OK, so California isn’t the only state going through a water shortage. At least 30 states in the U.S. currently have some level of drought, ranging from “abnormally dry” conditions in Florida and Massachusetts to the “exceptional drought” currently happening in California and Nevada. (How’s your state faring? You can check using the NOAA’s U.S. Drought Monitor.)
If you live in more one of more than half of the states on the list, water conservation is probably a high priority for you, but honestly, conserving water doesn’t mean you have to live with a dry and neglected garden. And it’s not the only reason to swap your water-loving lawn for a more drought-tolerant landscape. Today’s low-water gardens aren’t just smart and in vogue; they’re downright gorgeous.
These 5 drought-tolerant landscaping ideas look so fresh and modern that they’re an inspiration — even if water conservation isn’t your first goal.
Grass is the largest water waster in the yard and it’s the most high maintenance item. On top of the watering there’s the mowing, mulching, aerating, fertilizing and re-seeding or re-sodding. Artificial grass doesn’t have to look like a neon green professional football field, either. There are a lot of realistic artificial grass options with varying amounts of multi-colored hatch.
Artificial grass looks more like the real deal than ever before, but a gravel, stone and paver garden gives the garden a contemporary, minimalist look. It’s still low maintenance (and requires zero water) and is a great counterpoint to succulents and a fire pit.

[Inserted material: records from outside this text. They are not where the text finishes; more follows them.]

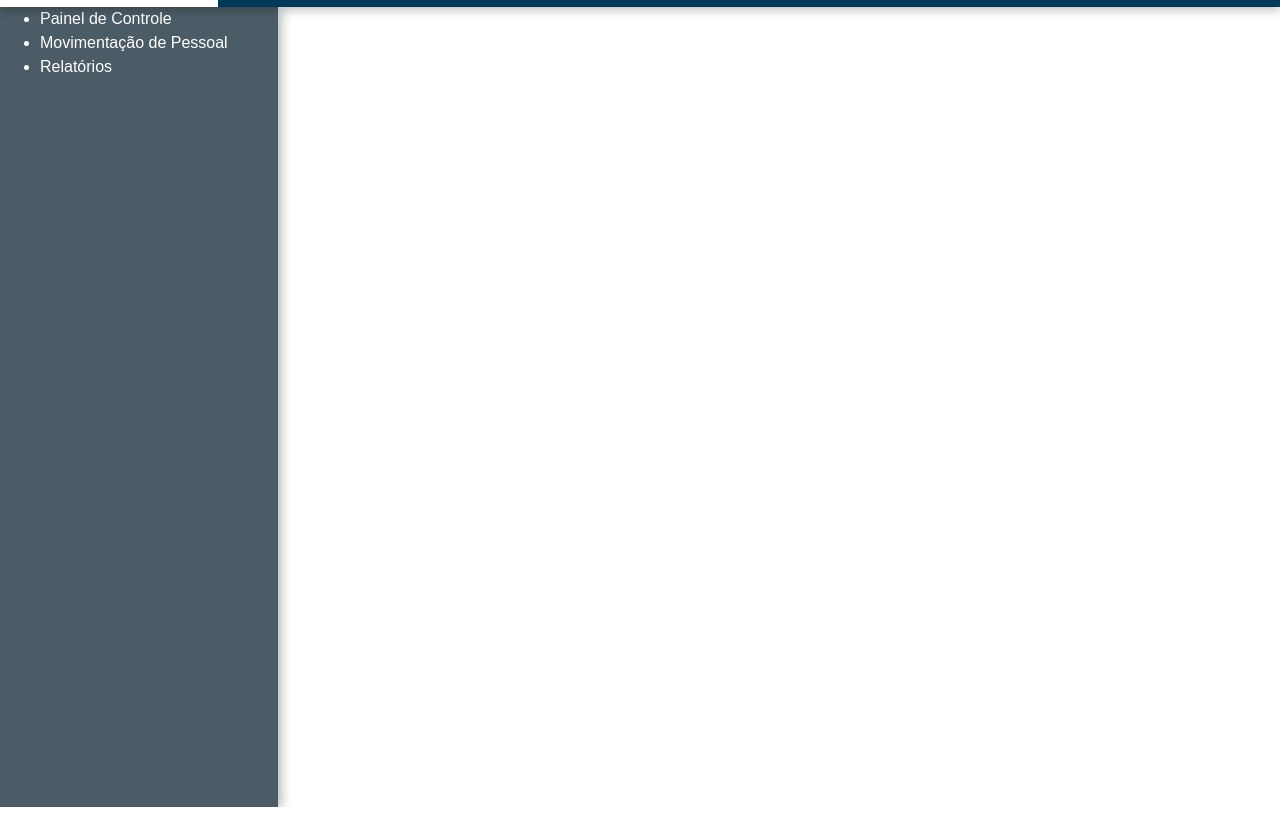
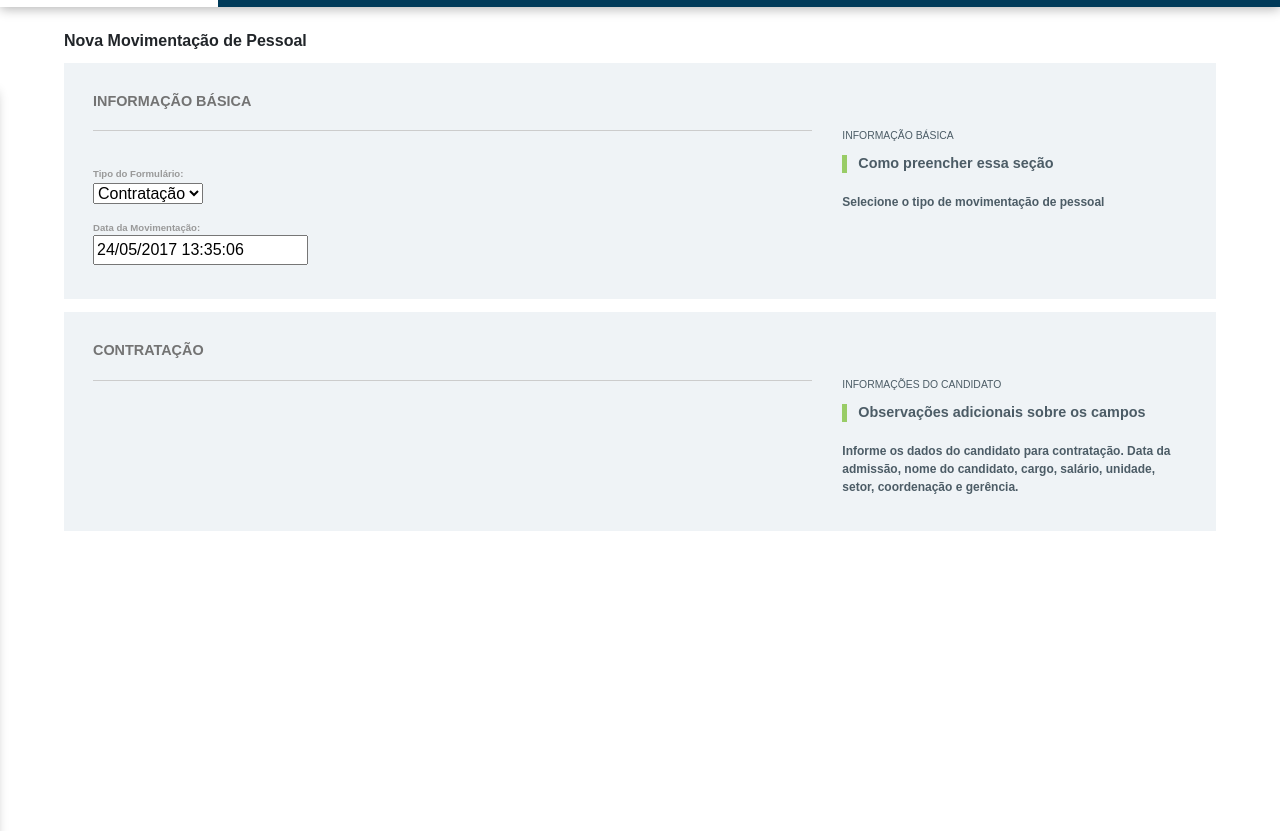
Before and after one commit to gilesv/tw, a plain HTML site: page cadastro.html in a window 1280 px wide. Shown: the part 52-883 px from the top of the page. Before the commit the page ends 859 px from the top, so only its background shows below. Drawn offline with Linux system fonts and the light colour scheme.

Commit message:
Enhance page

```diff
--- a/cadastro.html
+++ b/cadastro.html
@@ -28,7 +28,6 @@
                     </div>
                 </div>
             </div>
-
         </nav>
         <aside class="menu">
             <ul class="menu-list">
@@ -37,7 +36,45 @@
                 <a href="#"><li class="menu-item">Relatórios</li></a>
             </ul>
         </aside>
+        <section class="main-content">
+            <h1>Nova Movimentação de Pessoal</h1>
+            <form method="post" action="">
+                <div class="row secao">
+                    <div class="col-md-8">
+                        <h2>Informação básica</h2>
+                        <div class="input-box">
+                            <label for="tipo-formulario">Tipo do Formulário:<span class="required-star"></span></label>
+                            <select name="tipo-formulario">
+                                <option>Contratação</option>
+                            </select>
+                        </div>
+
+                        <div class="input-box">
+                            <label for="data-movimentacao">Data da Movimentação:<span class="required-star"></span></label>
+                            <input type="text" name="data-movimentacao" value="24/05/2017 13:35:06" />
+                        </div>
+
+                    </div>
+                    <div class="col-md-4 side-info">
+                        <span class="text-over-h3">Informação básica</span>
+                        <h3>Como preencher essa seção</h3>
+                        <p class="description">Selecione o tipo de movimentação de pessoal</p>
+                    </div>
+                </div>
+                <div class="row secao">
+                    <div class="col-md-8">
+                        <h2>Contratação</h2>
+                    </div>
+                    <div class="col-md-4 side-info">
+                        <span class="text-over-h3">Informações do candidato</span>
+                        <h3>Observações adicionais sobre os campos</h3>
+                        <p class="description">Informe os dados do candidato para contratação. Data da admissão, nome do candidato, cargo, salário, unidade, setor, coordenação e gerência.</p>
+                    </div>
+                </div>
+            </form>
+        </section>
         <script src="js/jquery-3.2.1.min.js"></script>
         <script src="js/bootstrap.bundle.min.js"></script>
+        <script src="js/site.js"></script>
     </body>
 </html>
--- a/css/site.css
+++ b/css/site.css
@@ -54,6 +54,7 @@ html, body {
     display: -moz-box;
     display: -ms-flexbox;
     display: -webkit-flex;
+    cursor: pointer;
 }
 .topnav-botao img {
     margin: auto;
@@ -118,20 +119,99 @@ html, body {
 .user-dropdown-option {
     padding: .55rem .7rem;
 }
-
 .menu {
+    position: fixed;
     background-color: #4c5c66;
     box-shadow: 3px 2px 11px 0px rgba(0,0,0,.3);
     width: 278px;
     margin-top: 59px;
+    margin-left: -285px;
     height: 100%;
+    transition: all .4s;
+}
+.menu-show {
+    margin-left: 0;
+    transition: all .4s;
 }
 .menu a {
     color: #fff;
 }
+.menu a:hover {
+    text-decoration: none;
+}
 .menu-list {
-
+    padding-left: 0;
 }
 .menu-item {
+    list-style: none;
+    padding: 15px 10px;
+    border-bottom: 1px solid #333333;
+    font-size: 12px;
+    font-weight: 600;
+}
+.menu-item:hover {
+    background-color: rgba(0,0,0,.1);
+}
 
+.main-content {
+    width: 90%;
+    height: 100%;
+    margin: 83px auto 0 auto;
 }
+h1 {
+    font-size: 1em;
+    font-weight: 600;
+}
+h2 {
+    font-size: .9rem;
+    text-transform: uppercase;
+    font-weight: 700;
+    color: #737373;
+    margin: 11px 0 36px 0;
+    padding-bottom: 20px;
+    border-bottom: 1px solid #cccccc;
+}
+.secao {
+    background-color: #eff3f6;
+    padding: 19px 14px;
+    margin: 13px 0;
+}
+h3 {
+    color: #4c5c66;
+    font-size: .9em;
+    font-weight: 600;
+    margin-top: 9px;
+}
+h3::before {
+    content: '';
+    display: inline-block;
+    width: 5px;
+    height: 18px;
+    margin-right: 11px;
+    vertical-align: middle;
+    background-color: #99cc66;
+}
+.text-over-h3 {
+    color: #4c5c66;
+    font-size: .65em;
+    text-transform: uppercase;
+}
+.side-info {
+    margin-top: 40px;
+}
+.description {
+    color: #4c5c66;
+    font-size: .75em;
+    font-weight: 600;
+    margin-top: 20px;
+}
+.input-box {
+    margin-bottom: 15px;
+}
+.input-box label {
+    color: #999999;
+    display: block;
+    font-size: .6em;
+    font-weight: 600;
+    margin-bottom: 0;
+}
--- /dev/null
+++ b/js/site.js
@@ -0,0 +1,9 @@
+$(document).ready(function() {
+    $(".topnav-botao").click(function() {
+        if($(".menu").hasClass("menu-show")) {
+            $(".menu").removeClass("menu-show");
+        } else {
+            $(".menu").addClass("menu-show");
+        }
+    });
+});
```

We can’t get enough of them and the way combining many different types in the same garden adds amazing texture and color.We’re particularly obsessed with aloe, burro’s tails, and hens and chicks.
Many types of grasses that aren’t your average green blanket lawn grasses are drought-tolerant and perfect for a low-water garden. Some of the most beautiful and low water ornamental grasses worth adding are:
Little Bluestem (grey-green blades that go to shades of purples and red)
When planting grasses, mix it up: Use both tall and short grasses along with a few of the more colorful grasses thrown in for pop.
It’s possible to create a colorful drought-tolerant landscape simply by selecting the right assortment of succulents and colorful grasses. But if you love seeing flowers in your landscape, go for perennials that are sturdier and require less water:
Blanket flower (red, yellow and orange daisy-like flowers)
Russian Sage (fragrant, delicate silver leaves with fine lavender-color flowers)
Yarrow (normally yellow flowers, but there are other color varieties available)
Salvia (bold crimson-red blooms)
Lavender (fragrant and colorful)
Kangaroo Paw (exotic plant with beautiful, bright red, orange or yellow velvety flowers)
How lucky for us that drought-tolerant landscaping can be modern and inspiring? Which will you be trying in your backyard or landscape design?